Task item: Beneath this task are records; count how many lines include the string "json" and answer with that number alone.

· · ·

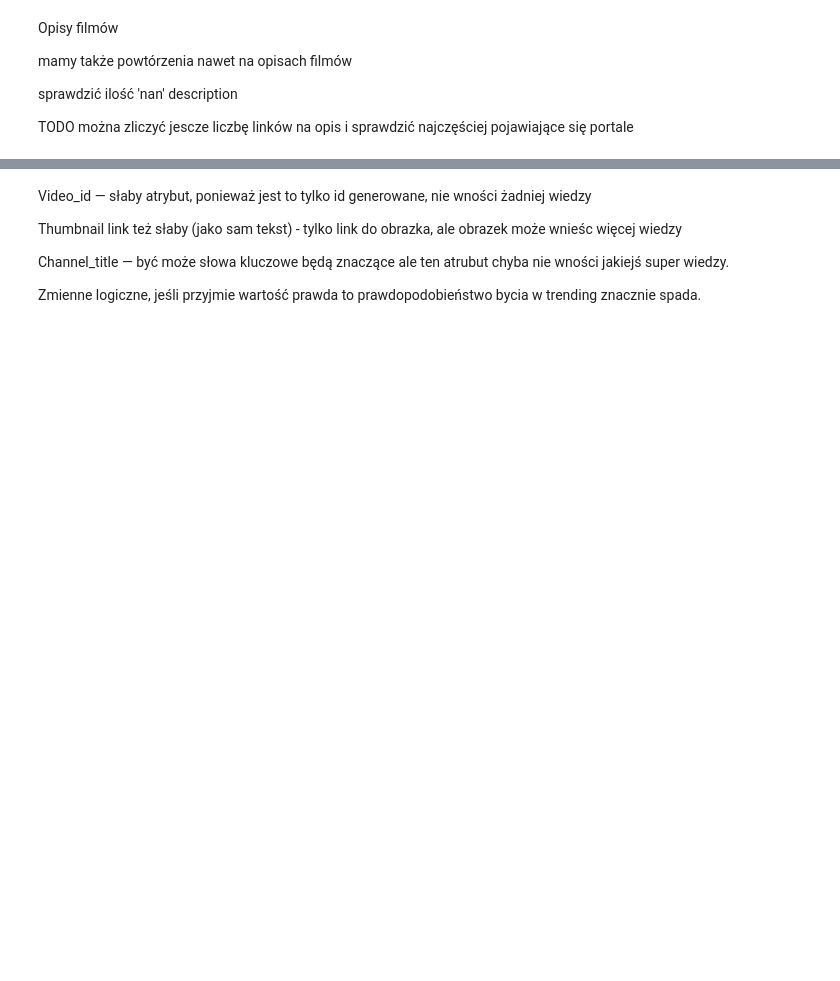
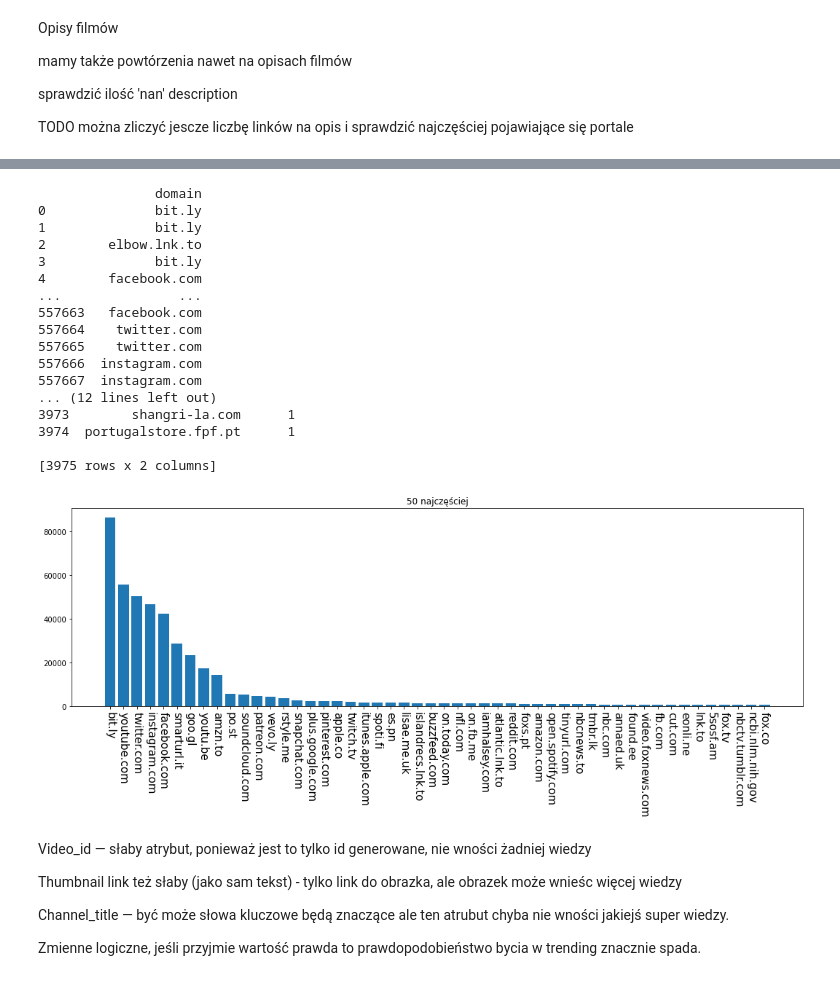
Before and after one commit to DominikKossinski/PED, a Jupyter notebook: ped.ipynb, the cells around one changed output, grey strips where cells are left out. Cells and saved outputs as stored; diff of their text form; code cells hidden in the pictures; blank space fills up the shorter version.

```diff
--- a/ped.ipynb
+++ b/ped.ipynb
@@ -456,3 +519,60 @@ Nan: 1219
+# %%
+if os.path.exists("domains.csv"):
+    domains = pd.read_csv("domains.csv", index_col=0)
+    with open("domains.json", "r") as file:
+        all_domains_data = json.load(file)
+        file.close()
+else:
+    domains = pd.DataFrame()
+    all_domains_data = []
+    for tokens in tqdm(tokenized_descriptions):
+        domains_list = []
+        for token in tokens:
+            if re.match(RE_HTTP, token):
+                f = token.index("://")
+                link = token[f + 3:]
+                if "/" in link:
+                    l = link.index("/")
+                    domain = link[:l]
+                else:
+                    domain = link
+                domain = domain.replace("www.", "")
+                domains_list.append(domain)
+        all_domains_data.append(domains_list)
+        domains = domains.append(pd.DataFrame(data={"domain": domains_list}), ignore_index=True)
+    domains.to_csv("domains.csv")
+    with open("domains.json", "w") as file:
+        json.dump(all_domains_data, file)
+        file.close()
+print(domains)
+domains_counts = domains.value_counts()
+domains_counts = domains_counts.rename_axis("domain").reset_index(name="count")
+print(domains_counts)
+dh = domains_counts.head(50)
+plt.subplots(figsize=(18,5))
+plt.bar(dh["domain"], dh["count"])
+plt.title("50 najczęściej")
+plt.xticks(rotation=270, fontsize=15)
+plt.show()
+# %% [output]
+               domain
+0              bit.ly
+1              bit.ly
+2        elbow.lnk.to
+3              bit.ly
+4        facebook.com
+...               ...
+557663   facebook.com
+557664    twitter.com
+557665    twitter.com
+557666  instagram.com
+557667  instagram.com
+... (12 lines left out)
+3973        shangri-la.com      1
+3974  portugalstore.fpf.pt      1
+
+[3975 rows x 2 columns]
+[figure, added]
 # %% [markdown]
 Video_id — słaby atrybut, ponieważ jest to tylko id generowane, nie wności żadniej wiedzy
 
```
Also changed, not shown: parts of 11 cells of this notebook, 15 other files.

· · ·

Exercise response: 4